“Our protagonist is woefully nostalgic and stuck in the romanticism of the past, and it is holding him back,” Lowell explains. “Film was able to evoke those feelings for us.”

Michael Goi on Creating the Freak Show for American Horror Story 

(L-R) Jyoti Amge as Ma Petite, Naomi Grossman as Pepper. CR: Michele K. Short/FX

For the better part of a decade now, Ryan Murphy has been innovating the way audiences look at small screen entertainment. As the creator of shows like Popular, Nip/Tuck, Glee,and The New Normal, Murphy has established a distinctive brand of filmmaking that’s faster, louder, and more attention-grabbing than its television contemporaries, and one that puts compelling visuals on par with addictive storylines. Case in point: American Horror Story, Murphy’s television show/miniseries hybrid that plays more like a horror anthology with a new theme each season. In season one it was Murder House, which was followed by Asylum and Coven. And this fall, Freak Show premiered with what Murphy describes as “the most terrifying clown of all time.”

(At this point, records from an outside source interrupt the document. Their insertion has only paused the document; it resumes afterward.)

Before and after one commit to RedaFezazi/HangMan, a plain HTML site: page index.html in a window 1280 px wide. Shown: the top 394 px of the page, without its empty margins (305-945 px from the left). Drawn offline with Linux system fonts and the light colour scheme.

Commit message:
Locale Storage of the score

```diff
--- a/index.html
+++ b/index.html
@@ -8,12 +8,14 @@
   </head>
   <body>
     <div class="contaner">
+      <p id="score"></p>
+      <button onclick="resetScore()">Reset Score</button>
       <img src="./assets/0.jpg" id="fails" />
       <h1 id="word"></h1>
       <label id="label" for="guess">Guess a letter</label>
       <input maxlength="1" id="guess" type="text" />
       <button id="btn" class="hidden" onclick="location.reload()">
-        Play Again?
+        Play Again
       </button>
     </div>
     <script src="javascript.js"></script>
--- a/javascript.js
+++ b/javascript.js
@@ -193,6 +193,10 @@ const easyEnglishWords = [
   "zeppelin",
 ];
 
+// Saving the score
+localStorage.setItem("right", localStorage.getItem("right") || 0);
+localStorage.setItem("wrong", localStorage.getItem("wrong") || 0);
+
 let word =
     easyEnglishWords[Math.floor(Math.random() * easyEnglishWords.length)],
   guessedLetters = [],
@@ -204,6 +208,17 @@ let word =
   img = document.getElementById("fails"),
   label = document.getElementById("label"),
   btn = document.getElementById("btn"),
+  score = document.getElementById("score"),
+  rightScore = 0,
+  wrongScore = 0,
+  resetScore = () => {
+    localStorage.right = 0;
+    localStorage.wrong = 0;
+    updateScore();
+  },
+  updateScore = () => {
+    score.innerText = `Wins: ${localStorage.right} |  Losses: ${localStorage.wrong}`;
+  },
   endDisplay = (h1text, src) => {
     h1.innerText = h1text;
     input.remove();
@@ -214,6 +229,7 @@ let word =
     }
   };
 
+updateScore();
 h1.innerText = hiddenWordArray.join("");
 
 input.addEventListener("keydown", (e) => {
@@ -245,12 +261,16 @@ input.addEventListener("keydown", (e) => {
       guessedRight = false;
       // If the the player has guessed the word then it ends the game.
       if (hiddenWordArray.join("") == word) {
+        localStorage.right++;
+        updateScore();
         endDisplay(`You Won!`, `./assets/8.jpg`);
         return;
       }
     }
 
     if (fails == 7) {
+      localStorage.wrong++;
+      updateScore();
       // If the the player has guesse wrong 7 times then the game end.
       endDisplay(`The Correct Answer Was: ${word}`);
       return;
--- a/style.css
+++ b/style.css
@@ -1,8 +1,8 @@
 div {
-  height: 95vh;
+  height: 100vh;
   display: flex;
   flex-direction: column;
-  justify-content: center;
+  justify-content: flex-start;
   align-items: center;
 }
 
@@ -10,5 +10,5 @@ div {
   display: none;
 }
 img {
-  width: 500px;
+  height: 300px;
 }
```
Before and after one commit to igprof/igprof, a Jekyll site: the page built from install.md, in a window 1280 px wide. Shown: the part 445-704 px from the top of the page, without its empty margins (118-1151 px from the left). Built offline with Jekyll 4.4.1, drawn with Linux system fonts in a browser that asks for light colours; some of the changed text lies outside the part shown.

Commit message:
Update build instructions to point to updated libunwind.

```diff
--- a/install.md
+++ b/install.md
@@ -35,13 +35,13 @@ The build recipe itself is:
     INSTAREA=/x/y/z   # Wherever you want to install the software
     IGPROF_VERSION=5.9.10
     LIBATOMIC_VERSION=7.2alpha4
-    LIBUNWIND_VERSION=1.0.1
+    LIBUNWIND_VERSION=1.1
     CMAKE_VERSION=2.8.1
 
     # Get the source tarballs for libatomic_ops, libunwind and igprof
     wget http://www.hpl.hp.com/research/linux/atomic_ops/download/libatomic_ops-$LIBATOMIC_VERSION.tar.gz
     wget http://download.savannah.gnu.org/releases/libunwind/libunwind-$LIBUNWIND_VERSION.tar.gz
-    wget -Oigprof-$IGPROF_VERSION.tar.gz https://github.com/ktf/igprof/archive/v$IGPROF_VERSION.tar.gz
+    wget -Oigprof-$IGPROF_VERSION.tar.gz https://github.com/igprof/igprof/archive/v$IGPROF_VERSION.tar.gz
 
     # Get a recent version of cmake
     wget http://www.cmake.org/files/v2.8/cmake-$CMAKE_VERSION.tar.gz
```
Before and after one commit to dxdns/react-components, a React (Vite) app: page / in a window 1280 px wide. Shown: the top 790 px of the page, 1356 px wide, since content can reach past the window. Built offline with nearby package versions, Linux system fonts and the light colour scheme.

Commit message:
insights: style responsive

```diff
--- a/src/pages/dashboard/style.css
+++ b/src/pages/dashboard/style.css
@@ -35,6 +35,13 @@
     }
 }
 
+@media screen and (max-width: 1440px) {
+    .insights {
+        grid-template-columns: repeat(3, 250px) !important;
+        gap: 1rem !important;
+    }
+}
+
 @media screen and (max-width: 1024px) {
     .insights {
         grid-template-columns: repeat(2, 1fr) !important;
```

Michael Goi, ASC, ISC has been there since nearly the beginning, shooting the second half of American Horror Story’s first season after first collaborating with Murphy on Glee. “American Horror Story had a visual style and approach for season one that was already established by the time I came on to it,” says Goi. “I didn’t make a lot of alterations to it, but in the last two or three episodes I started to veer in the direction that I felt like the material was taking me, and some of that approach is what’s reflected in season two, Asylum, where you’re dealing with an atmosphere that was very crazed. And I think the camerawork and the lighting reflected that a lot.”